Thanks to desktop virtualization, each user gets a VM with a dedicated instance of Windows Operating System (OS) and associated applications grouped in the form of a desktop environment. Virtual desktops increase the accessibility and availability of businesses due to their high availability and remote access. Moreover, the administration of virtual desktops becomes hassle-free due to the centralized nature of client-server hosting. Virtual desktops are cost-effective solutions as you invest only in the processing power of the server instead of standalone workstations. Every desktop running as a virtual machine is isolated from each other in terms of user data, applications, and OS, which ensures privacy and security. Most desktop virtualization solutions offer a single interface for administrators to manage and personalize desktops. These infrastructures are known as Virtual Desktop Infrastructure (VDI).

Implementing desktop virtualization with Parallels RAS

Every organization takes a leap of faith when they entrust any vendor to extend their personal desktop experience with virtual machines. But not every vendor provides everything in a single basket with simplicity. If not chosen properly, your virtual desktop solution can turn into an expensive and complicated setup.  

Parallels ® Remote Application Server (RAS) is a complete, easy to deploy, and cost-effective solution that offers both application and desktop delivery under a single license. In addition, it alleviates the need for installing any supporting component and tricky licensing (as opposed to many of its competitors). 

By deploying Parallels RAS, IT staff can create virtual desktops on top of any standard hypervisor, such as Microsoft Hyper-V, VMware ESXi, Citrix Hypervisor, and Scale Computing HC3. Parallels RAS also supports linked-clone technology that accelerates the on-demand deployment of VMs utilizing master images.  

Parallels RAS reduces the risk of data security breaches with features like Multi-Factor Authentication, data encryption, and access filtering.
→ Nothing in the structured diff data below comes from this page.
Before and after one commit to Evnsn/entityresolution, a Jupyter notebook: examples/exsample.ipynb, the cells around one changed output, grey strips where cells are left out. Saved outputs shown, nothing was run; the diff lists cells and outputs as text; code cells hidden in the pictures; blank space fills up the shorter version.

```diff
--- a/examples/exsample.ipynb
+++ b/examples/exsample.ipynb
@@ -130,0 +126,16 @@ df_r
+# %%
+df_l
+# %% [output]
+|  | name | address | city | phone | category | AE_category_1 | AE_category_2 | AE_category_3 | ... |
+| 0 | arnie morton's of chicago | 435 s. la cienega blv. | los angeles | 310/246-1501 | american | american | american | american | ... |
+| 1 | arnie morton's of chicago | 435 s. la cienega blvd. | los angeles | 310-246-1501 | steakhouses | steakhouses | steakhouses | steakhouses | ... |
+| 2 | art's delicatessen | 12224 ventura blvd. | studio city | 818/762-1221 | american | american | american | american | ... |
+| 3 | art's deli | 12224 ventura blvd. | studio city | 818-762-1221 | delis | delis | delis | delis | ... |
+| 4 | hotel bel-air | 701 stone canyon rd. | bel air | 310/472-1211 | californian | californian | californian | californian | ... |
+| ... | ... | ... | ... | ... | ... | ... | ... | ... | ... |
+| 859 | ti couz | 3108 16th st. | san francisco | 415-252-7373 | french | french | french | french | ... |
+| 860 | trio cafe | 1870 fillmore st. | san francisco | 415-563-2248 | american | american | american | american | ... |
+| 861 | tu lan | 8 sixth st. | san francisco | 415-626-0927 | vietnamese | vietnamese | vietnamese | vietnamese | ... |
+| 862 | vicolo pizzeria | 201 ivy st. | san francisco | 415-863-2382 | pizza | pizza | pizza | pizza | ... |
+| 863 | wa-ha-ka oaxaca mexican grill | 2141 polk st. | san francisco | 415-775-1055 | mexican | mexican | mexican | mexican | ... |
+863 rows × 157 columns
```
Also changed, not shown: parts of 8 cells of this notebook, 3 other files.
Overall, Parallels RAS virtual desktop facilitates bring-your-own-device (BYOD) and choose-your-own-device (CYOD) models, which are a very user-friendly approach.  

Last but not least, you can deploy the Parallels RAS solution in cloud platforms, such as Azure and AWS, in minutes and start creating virtual desktops with ease.

Try your 30-day evaluation period of Parallels RAS solution and see the benefits for yourself!


References

TechTarget | https://searchvirtualdesktop.techtarget.com/definition/virtual-desktop

Webopedia | https://www.webopedia.com/TERM/D/desktop_virtualization.html

Techopedia | https://www.techopedia.com/definition/601/desktop-virtualization

opensource.com | https://opensource.com/resources/virtualization

Forbes | https://www.forbes.com/2010/01/12/desktop-virtualization-software-business-intelligence-hochmuth.html#76258d87e758

Parallels | https://www.parallels.com/products/ras/capabilities/vdi-solutions/